** Input follows **

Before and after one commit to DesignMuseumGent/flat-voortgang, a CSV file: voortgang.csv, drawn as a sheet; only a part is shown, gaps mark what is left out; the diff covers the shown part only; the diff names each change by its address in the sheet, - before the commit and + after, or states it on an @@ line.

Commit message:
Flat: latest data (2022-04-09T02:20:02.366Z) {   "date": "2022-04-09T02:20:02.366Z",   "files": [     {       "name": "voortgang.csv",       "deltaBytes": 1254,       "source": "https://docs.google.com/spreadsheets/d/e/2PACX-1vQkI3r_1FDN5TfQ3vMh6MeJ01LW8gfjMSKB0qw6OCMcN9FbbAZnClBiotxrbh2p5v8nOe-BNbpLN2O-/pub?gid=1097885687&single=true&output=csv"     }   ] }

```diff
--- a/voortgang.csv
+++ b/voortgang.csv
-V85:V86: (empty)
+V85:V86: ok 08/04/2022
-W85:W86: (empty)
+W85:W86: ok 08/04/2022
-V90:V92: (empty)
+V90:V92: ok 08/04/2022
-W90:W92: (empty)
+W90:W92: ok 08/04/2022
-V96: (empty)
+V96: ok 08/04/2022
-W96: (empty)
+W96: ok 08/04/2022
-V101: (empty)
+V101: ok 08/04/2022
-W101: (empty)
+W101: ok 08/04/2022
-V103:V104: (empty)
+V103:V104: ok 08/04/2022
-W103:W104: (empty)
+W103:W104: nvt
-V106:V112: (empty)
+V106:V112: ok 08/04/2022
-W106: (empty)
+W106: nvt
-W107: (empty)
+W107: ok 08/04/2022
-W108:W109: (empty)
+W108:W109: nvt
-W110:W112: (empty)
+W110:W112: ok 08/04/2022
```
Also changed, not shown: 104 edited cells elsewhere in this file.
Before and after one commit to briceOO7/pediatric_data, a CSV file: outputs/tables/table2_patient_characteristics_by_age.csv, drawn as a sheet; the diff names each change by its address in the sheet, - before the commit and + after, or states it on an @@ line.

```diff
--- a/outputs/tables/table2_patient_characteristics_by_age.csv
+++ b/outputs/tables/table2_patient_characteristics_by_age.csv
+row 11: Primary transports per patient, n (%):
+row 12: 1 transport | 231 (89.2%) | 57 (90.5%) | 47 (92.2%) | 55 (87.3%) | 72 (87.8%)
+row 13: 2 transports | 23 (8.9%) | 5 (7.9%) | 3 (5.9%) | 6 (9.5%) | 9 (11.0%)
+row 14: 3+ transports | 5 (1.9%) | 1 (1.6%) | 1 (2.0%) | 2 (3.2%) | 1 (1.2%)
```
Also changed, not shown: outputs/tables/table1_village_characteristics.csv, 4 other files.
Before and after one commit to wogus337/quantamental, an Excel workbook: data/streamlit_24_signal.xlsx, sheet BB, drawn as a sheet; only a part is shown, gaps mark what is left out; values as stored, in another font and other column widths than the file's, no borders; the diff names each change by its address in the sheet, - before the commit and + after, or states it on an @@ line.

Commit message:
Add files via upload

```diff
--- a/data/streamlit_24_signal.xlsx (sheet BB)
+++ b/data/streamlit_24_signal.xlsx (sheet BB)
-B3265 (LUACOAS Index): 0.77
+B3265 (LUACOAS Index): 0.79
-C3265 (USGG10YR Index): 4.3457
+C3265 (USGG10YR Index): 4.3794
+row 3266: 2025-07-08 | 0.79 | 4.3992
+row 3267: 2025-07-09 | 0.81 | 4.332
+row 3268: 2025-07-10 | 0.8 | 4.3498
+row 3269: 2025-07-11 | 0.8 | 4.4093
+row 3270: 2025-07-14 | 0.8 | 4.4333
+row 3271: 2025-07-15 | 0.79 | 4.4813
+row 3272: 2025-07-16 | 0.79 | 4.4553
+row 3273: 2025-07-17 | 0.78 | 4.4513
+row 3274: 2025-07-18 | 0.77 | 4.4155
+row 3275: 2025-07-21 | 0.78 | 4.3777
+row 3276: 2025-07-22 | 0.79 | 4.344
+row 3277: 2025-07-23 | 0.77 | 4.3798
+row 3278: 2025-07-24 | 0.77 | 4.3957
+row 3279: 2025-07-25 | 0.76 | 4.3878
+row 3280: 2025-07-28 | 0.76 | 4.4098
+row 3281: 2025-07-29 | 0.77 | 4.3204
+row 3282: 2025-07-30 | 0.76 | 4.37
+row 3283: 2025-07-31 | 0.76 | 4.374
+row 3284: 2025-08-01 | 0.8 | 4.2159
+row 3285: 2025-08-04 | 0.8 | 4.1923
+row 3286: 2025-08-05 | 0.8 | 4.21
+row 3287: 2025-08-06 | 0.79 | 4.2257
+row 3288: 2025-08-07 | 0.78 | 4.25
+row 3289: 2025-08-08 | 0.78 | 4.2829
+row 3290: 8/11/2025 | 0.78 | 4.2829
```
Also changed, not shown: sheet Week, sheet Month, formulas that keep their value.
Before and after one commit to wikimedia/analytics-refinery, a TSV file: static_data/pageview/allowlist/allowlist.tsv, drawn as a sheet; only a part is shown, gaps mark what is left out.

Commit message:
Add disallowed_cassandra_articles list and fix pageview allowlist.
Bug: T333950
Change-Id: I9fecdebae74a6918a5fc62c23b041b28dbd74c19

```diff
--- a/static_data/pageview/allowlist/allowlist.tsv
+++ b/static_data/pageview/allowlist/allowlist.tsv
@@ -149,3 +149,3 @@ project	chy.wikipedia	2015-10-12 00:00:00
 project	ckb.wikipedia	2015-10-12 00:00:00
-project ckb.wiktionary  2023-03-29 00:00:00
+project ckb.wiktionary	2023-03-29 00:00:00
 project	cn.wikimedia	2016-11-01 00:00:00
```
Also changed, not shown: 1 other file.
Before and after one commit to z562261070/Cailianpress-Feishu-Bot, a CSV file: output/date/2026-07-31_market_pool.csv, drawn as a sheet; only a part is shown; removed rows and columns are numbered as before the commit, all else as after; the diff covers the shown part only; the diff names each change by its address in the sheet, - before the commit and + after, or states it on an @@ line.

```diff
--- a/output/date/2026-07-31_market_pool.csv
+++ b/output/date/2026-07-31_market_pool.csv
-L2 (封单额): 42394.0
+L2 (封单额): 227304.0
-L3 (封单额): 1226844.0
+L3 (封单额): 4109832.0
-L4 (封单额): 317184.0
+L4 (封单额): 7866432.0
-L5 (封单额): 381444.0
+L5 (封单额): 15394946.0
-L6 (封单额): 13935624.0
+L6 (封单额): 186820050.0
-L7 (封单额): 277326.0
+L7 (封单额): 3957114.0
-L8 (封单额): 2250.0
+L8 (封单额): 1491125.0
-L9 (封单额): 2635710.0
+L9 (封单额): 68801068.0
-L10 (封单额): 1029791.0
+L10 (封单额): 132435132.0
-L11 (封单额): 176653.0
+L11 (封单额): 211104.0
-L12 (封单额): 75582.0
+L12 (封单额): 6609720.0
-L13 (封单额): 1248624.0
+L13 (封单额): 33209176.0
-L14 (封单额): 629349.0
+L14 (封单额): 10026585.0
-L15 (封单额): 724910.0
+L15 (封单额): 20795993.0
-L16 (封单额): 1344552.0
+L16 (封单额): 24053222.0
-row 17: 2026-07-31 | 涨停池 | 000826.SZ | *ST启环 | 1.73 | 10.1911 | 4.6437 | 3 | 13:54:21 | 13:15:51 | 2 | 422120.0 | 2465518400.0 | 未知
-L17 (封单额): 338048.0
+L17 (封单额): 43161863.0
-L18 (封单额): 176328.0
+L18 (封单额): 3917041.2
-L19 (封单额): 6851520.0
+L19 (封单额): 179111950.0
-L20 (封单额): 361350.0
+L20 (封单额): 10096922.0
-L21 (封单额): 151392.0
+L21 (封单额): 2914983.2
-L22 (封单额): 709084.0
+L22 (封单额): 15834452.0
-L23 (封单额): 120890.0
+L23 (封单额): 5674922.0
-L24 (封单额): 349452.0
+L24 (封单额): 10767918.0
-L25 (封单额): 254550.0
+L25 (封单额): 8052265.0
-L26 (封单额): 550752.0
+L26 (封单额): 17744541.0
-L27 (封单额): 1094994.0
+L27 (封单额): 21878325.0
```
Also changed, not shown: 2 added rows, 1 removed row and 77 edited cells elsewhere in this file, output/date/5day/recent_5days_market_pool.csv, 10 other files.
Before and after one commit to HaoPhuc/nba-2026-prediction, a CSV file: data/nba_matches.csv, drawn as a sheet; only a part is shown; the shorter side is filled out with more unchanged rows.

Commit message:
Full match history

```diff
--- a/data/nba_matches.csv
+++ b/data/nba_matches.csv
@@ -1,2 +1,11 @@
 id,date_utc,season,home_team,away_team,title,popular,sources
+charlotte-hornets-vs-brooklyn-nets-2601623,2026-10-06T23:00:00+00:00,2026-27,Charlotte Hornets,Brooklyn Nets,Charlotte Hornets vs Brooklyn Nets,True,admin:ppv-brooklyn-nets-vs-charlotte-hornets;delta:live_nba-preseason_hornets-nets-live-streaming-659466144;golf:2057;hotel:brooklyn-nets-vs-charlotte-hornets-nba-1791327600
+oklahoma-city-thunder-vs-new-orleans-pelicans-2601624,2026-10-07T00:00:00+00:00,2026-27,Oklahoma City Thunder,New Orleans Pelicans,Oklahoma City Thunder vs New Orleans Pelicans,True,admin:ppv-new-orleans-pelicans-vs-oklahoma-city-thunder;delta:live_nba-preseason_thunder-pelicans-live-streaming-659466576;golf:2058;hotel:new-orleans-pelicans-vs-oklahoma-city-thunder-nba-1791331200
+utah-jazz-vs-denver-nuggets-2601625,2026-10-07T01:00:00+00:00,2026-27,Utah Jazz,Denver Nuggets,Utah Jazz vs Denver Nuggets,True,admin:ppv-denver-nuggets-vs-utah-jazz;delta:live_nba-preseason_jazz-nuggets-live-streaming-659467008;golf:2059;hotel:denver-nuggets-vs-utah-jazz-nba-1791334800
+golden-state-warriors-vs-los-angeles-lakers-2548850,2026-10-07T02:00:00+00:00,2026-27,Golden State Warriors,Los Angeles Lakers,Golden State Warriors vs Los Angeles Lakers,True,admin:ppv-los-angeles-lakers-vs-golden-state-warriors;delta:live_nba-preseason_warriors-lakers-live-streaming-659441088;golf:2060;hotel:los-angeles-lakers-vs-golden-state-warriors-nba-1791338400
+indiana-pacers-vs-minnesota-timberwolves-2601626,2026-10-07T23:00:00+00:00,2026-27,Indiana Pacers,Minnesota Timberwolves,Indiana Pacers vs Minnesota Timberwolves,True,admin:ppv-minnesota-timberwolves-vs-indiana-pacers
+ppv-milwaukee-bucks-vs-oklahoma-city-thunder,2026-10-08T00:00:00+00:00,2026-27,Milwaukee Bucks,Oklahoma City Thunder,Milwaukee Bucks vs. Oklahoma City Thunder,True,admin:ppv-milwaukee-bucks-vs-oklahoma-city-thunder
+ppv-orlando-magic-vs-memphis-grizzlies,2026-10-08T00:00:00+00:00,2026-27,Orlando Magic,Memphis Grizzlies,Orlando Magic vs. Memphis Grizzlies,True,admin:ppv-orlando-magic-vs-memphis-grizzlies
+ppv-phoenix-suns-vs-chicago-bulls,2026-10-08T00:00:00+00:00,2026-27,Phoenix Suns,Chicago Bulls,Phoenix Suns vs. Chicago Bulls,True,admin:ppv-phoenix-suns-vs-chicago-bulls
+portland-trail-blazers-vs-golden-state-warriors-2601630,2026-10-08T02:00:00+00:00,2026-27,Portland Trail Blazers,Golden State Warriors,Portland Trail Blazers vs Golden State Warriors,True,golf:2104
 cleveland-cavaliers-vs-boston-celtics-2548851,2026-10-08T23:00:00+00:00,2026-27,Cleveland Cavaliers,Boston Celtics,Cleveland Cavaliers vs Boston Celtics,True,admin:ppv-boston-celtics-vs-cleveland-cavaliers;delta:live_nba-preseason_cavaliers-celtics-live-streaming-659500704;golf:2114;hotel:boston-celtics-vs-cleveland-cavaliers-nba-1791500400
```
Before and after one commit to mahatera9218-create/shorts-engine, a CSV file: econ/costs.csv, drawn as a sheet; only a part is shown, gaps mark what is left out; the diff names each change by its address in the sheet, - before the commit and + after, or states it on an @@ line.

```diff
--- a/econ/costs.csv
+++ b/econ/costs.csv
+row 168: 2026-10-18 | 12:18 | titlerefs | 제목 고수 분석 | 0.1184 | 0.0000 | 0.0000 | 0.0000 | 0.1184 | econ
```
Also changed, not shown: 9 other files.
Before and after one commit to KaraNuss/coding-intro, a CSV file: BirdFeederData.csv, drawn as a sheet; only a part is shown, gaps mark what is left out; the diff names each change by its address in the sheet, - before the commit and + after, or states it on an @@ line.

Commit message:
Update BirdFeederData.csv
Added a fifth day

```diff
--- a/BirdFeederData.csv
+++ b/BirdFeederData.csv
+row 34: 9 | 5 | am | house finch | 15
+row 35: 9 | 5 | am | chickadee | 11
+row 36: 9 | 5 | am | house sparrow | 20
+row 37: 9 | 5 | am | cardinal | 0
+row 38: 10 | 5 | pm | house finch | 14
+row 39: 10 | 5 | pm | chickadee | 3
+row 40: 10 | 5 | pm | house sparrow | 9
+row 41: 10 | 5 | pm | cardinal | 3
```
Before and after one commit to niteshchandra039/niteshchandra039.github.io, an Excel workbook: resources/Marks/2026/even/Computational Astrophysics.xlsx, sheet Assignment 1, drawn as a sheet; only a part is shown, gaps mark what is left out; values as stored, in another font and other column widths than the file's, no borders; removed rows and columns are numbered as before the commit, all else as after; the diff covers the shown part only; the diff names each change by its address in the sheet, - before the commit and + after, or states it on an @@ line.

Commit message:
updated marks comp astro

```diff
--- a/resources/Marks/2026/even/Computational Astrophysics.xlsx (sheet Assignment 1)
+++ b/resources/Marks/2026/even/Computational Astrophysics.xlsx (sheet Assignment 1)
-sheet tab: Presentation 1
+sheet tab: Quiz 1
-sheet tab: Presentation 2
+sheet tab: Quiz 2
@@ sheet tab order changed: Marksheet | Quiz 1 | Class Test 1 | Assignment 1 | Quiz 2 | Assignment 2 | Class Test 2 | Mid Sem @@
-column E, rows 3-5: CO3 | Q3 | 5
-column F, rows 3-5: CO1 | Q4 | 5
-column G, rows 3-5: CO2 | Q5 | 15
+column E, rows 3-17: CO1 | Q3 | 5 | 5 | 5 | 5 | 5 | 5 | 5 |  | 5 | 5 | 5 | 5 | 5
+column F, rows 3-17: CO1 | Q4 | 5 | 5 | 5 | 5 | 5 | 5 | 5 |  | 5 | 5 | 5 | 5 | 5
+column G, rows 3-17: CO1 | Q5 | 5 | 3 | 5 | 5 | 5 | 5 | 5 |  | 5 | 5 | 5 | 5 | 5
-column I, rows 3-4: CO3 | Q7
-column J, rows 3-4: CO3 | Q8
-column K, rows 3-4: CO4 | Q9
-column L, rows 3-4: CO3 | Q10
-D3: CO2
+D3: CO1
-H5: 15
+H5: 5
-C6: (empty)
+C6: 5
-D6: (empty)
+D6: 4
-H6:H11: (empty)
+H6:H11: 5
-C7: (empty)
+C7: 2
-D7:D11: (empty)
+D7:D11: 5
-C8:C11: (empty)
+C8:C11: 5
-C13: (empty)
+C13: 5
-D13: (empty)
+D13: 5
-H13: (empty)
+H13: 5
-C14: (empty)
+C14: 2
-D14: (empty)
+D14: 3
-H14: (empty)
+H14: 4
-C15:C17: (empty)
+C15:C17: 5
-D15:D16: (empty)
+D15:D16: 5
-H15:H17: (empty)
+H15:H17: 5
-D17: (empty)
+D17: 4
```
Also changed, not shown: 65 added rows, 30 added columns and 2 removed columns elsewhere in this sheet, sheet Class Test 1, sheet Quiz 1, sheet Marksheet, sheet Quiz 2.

** End of Input **

Exercise objective -
For each line above that contains the word "tables", make a copy.

Problem solution -
Before and after one commit to briceOO7/pediatric_data, a CSV file: outputs/tables/table2_patient_characteristics_by_age.csv, drawn as a sheet; the diff names each change by its address in the sheet, - before the commit and + after, or states it on an @@ line.
--- a/outputs/tables/table2_patient_characteristics_by_age.csv
+++ b/outputs/tables/table2_patient_characteristics_by_age.csv
Also changed, not shown: outputs/tables/table1_village_characteristics.csv, 4 other files.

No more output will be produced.